----- Exercise data
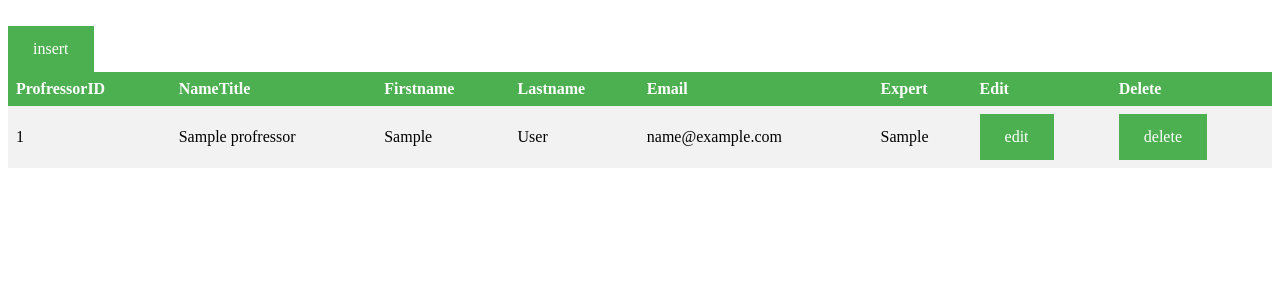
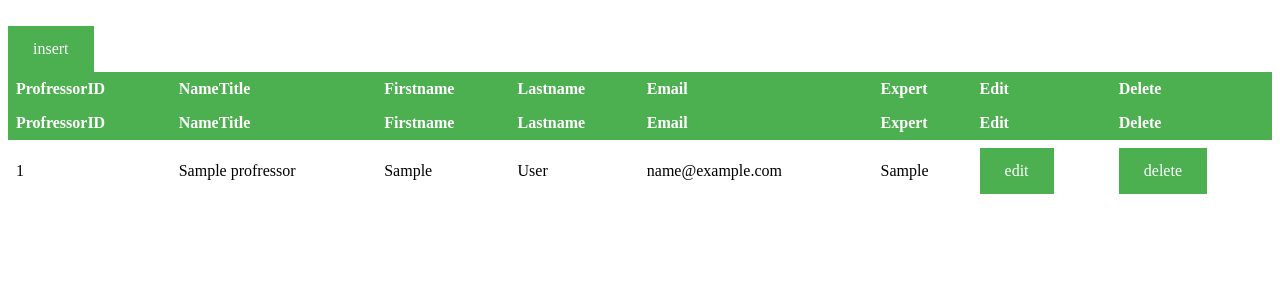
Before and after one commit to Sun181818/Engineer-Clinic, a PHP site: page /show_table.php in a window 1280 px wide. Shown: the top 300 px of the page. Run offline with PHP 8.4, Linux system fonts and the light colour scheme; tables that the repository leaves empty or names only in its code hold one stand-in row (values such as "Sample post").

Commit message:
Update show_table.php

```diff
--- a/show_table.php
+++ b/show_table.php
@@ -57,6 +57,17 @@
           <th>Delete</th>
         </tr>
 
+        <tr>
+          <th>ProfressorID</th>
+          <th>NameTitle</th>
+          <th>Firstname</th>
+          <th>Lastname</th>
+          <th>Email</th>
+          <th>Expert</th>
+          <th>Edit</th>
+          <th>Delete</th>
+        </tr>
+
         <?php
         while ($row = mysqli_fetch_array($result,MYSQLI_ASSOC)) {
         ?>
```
----------
----- Exercise data
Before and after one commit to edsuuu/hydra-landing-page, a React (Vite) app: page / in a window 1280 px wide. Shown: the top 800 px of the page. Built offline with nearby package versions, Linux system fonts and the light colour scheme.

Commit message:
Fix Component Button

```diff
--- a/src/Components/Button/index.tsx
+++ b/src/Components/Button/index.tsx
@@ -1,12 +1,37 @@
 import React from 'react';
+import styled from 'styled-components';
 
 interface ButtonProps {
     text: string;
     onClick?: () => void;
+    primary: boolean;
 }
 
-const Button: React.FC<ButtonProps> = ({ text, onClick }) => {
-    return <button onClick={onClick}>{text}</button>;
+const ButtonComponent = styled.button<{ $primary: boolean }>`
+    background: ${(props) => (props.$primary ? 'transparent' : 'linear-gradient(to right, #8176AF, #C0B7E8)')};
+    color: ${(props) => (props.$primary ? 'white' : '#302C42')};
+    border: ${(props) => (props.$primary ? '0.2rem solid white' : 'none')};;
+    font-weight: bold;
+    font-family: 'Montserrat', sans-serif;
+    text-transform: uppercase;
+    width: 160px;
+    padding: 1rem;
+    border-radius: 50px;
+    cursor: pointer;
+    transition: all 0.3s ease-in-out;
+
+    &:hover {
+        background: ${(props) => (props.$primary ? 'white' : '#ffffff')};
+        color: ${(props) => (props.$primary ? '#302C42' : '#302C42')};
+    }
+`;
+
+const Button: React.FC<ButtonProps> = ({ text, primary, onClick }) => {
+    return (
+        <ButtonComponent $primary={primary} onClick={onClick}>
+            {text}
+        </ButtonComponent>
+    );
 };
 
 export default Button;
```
----------
→ Exercise
Scan the material and collect every line that contains "onClick".

→ Result for this task
     onClick?: () => void;
-const Button: React.FC<ButtonProps> = ({ text, onClick }) => {
-    return <button onClick={onClick}>{text}</button>;
+const Button: React.FC<ButtonProps> = ({ text, primary, onClick }) => {
+        <ButtonComponent $primary={primary} onClick={onClick}>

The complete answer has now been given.